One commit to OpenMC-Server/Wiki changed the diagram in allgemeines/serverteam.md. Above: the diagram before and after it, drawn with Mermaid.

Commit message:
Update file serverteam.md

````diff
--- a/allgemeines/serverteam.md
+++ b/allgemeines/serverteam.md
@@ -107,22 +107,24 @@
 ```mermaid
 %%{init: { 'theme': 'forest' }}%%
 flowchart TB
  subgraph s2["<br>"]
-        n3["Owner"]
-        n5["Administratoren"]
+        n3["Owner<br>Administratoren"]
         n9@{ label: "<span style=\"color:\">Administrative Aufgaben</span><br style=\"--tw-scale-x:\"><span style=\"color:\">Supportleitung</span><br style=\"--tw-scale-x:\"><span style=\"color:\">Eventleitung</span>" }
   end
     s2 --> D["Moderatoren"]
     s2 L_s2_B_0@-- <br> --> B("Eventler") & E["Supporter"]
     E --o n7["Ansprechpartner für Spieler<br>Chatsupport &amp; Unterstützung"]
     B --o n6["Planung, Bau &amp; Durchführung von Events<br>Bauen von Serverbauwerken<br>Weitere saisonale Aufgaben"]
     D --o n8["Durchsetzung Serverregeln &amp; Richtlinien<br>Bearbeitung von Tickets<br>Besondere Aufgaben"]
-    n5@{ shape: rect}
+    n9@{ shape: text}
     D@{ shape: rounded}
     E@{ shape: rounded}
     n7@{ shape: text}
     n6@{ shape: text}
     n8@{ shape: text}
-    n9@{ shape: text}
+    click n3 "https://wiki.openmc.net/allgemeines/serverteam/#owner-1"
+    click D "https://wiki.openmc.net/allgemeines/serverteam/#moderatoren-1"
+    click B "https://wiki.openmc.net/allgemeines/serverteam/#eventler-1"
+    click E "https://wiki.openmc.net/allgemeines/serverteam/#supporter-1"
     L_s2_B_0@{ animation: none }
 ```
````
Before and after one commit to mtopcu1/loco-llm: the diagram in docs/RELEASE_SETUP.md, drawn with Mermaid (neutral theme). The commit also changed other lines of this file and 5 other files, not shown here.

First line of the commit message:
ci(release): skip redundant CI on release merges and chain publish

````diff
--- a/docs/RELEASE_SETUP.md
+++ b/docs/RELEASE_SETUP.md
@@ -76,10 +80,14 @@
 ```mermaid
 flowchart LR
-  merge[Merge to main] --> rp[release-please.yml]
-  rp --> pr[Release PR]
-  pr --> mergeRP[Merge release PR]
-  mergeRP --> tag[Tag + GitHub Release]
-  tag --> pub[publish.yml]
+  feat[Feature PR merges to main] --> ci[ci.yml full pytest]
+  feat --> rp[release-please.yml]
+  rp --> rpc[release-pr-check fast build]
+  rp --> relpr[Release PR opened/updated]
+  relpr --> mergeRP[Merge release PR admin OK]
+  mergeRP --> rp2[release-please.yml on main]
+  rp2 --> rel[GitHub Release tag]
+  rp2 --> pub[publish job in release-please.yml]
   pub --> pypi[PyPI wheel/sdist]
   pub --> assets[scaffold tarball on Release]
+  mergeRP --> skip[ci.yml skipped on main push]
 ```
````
····················
**Your task**
All records are to be retyped precisely.

**Answer space**
One commit to OpenMC-Server/Wiki changed the diagram in allgemeines/serverteam.md. Above: the diagram before and after it, drawn with Mermaid.

Commit message:
Update file serverteam.md

````diff
--- a/allgemeines/serverteam.md
+++ b/allgemeines/serverteam.md
@@ -107,22 +107,24 @@
 ```mermaid
 %%{init: { 'theme': 'forest' }}%%
 flowchart TB
  subgraph s2["<br>"]
-        n3["Owner"]
-        n5["Administratoren"]
+        n3["Owner<br>Administratoren"]
         n9@{ label: "<span style=\"color:\">Administrative Aufgaben</span><br style=\"--tw-scale-x:\"><span style=\"color:\">Supportleitung</span><br style=\"--tw-scale-x:\"><span style=\"color:\">Eventleitung</span>" }
   end
     s2 --> D["Moderatoren"]
     s2 L_s2_B_0@-- <br> --> B("Eventler") & E["Supporter"]
     E --o n7["Ansprechpartner für Spieler<br>Chatsupport &amp; Unterstützung"]
     B --o n6["Planung, Bau &amp; Durchführung von Events<br>Bauen von Serverbauwerken<br>Weitere saisonale Aufgaben"]
     D --o n8["Durchsetzung Serverregeln &amp; Richtlinien<br>Bearbeitung von Tickets<br>Besondere Aufgaben"]
-    n5@{ shape: rect}
+    n9@{ shape: text}
     D@{ shape: rounded}
     E@{ shape: rounded}
     n7@{ shape: text}
     n6@{ shape: text}
     n8@{ shape: text}
-    n9@{ shape: text}
+    click n3 "https://wiki.openmc.net/allgemeines/serverteam/#owner-1"
+    click D "https://wiki.openmc.net/allgemeines/serverteam/#moderatoren-1"
+    click B "https://wiki.openmc.net/allgemeines/serverteam/#eventler-1"
+    click E "https://wiki.openmc.net/allgemeines/serverteam/#supporter-1"
     L_s2_B_0@{ animation: none }
 ```
````
Before and after one commit to mtopcu1/loco-llm: the diagram in docs/RELEASE_SETUP.md, drawn with Mermaid (neutral theme). The commit also changed other lines of this file and 5 other files, not shown here.

First line of the commit message:
ci(release): skip redundant CI on release merges and chain publish

````diff
--- a/docs/RELEASE_SETUP.md
+++ b/docs/RELEASE_SETUP.md
@@ -76,10 +80,14 @@
 ```mermaid
 flowchart LR
-  merge[Merge to main] --> rp[release-please.yml]
-  rp --> pr[Release PR]
-  pr --> mergeRP[Merge release PR]
-  mergeRP --> tag[Tag + GitHub Release]
-  tag --> pub[publish.yml]
+  feat[Feature PR merges to main] --> ci[ci.yml full pytest]
+  feat --> rp[release-please.yml]
+  rp --> rpc[release-pr-check fast build]
+  rp --> relpr[Release PR opened/updated]
+  relpr --> mergeRP[Merge release PR admin OK]
+  mergeRP --> rp2[release-please.yml on main]
+  rp2 --> rel[GitHub Release tag]
+  rp2 --> pub[publish job in release-please.yml]
   pub --> pypi[PyPI wheel/sdist]
   pub --> assets[scaffold tarball on Release]
+  mergeRP --> skip[ci.yml skipped on main push]
 ```
````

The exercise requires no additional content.